Finally, the status of the name O. clarus clarionensis  remains to be absolutely determined. The name was provided by Wheeler (1934) for an insular population on Clarión Island (about 700 km WSW from the tip of Baja) of what he considered to be O. haematodus  . Wheeler erected the subspecies based on the larger size, broader head, and smoother posterolateral head corners than compared to O. haematoda  (an artificial assembly not recognized as such at the time). Taylor and Wilson (1962) synonymized the subspecies with O. clarus  without discussion, and the population has been noted as “typical for O. clarus  by Brown (1976). Examination of one of the cotypes at the MCZ does not reveal any salient distinctions of the Clarión Island population from mainland O. clarus  . The synonymy is thus tentatively confirmed here; however, it would be valuable to sequence genetic material of the Clarión Island population of O. clarus  to compare to material from across the species’ range.

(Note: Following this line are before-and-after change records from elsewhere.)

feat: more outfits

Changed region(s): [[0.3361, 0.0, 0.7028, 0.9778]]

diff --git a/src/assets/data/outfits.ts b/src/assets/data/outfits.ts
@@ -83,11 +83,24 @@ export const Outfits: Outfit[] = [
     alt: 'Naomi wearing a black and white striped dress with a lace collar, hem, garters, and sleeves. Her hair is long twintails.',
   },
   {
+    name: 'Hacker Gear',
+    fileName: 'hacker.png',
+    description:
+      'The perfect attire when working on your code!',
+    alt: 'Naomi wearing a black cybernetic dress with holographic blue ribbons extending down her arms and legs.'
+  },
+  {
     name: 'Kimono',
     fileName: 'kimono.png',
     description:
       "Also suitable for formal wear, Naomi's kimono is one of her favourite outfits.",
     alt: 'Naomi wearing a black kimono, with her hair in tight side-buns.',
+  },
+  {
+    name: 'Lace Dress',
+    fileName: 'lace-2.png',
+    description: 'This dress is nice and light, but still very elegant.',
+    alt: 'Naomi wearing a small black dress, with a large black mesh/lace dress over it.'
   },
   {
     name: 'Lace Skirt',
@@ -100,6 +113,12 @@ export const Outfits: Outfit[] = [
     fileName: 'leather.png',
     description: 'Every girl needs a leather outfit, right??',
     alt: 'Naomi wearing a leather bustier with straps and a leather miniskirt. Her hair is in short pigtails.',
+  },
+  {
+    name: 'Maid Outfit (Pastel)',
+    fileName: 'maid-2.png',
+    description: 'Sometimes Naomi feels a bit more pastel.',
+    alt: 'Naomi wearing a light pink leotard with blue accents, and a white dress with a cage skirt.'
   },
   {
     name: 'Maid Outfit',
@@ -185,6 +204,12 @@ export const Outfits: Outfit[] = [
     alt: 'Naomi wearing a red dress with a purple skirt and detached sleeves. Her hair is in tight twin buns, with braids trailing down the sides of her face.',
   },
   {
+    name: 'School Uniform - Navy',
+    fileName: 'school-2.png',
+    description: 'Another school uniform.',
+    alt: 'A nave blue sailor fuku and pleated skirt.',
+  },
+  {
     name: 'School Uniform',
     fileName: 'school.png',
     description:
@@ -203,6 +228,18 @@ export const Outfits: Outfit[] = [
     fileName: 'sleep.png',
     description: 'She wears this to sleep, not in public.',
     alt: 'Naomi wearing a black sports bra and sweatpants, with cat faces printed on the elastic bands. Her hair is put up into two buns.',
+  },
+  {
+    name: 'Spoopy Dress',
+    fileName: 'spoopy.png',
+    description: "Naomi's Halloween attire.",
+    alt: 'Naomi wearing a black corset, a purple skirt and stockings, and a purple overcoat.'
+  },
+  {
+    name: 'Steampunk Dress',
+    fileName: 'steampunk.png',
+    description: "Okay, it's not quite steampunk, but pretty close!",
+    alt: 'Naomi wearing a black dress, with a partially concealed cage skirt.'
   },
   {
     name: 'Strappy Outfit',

The first report of Odontomachus clarus  from Louisiana was based on specimens collected in Provencal in Natchitoches Parish ( Smith 1939). Unfortunately, we were unable to locate Smith’s specimens to verify this record. Subsequent authorities implicitly questioned this disjunct record: Brown (1976) omitted it entirely from his lengthy monograph, and this record was later omitted by Deyrup and Cover (2004). Smith's efforts were later vindicated, however, as specimens of O. clarus  were collected nesting under large rocks in sandy soil in the Kisatchie National Forest in Natchitoches Parish just 20 km SW of where Smith reported this species ( Adams et al. 2010). Similarly, in Texas, nesting sites are typically in dry sites. In Arizona, its nesting habits appear more flexible, as it has been collected under rocks and grass tussocks in dry to mesic habitats ( Deyrup and Cover 2004). These differences in nest site selection may yet reveal whether the “ coninodis  populations represent a distinct species, although this seems unlikely. Regardless of the results of increased sampling and molecular work on the Arizona populations, the Louisiana populations of O. clarus  would certainly retain that specific epithet as the type series was collected from Texas.


Archbold Biological Station


Natural History Museum of Los Angeles County


Louisiana State Arthropod Museum


R. M. Bohart Museum of Entomology


Museum of Comparative Zoology














Odontomachus clarus Roger, 1861

Macgown, Joe A., Boudinot, Brendon, Deyrup, Mark & Sorger, D. Magdalena 2014

Odontomachus haematodus

Brown 1976: 103
Brown 1976: 103
Wheeler 1915: 391

Odontomachus haemataoda

Taylor 1962: 142
Wheeler 1934: 141

Odontomachus clarus

Petralia 1980: 381
Brown 1976: 136
Taylor 1962: 142
Smith 1939: 129
Wheeler 1914: 40
Emery 1911: 115
Wheeler 1908: 407
Patton 1894: 618
Roger 1861: 26

Odontomachus texana

Wheeler 1902: 26
Emery 1895: 268